● **What needs to be done**
Return copies of the lines below that mention "README".

● **Data supplied**
· · · ·
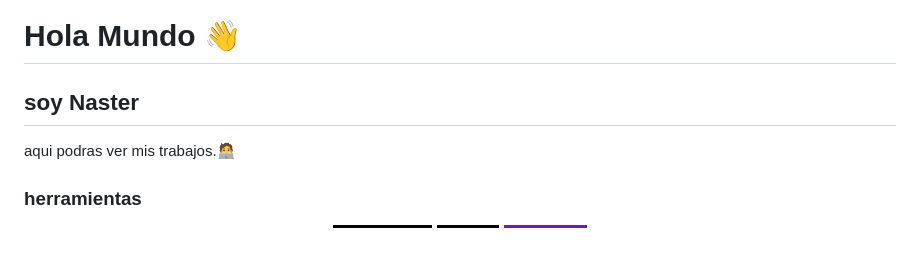
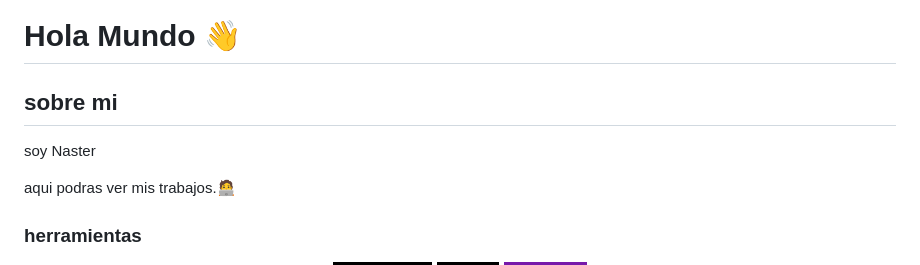
Before and after one commit to naster3/naster3, a Markdown page: README.md, the part around the change. Rendered like a GitHub page; badges without logos; blank space fills up the shorter version.

```diff
--- a/README.md
+++ b/README.md
@@ -1,6 +1,7 @@
 # Hola Mundo 👋
 
-## soy Naster
+##  sobre mi
+soy Naster
 
 aqui podras ver mis trabajos.🧑‍💻
 
```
· · · ·
● **Solution**
Before and after one commit to naster3/naster3, a Markdown page: README.md, the part around the change. Rendered like a GitHub page; badges without logos; blank space fills up the shorter version.
--- a/README.md
+++ b/README.md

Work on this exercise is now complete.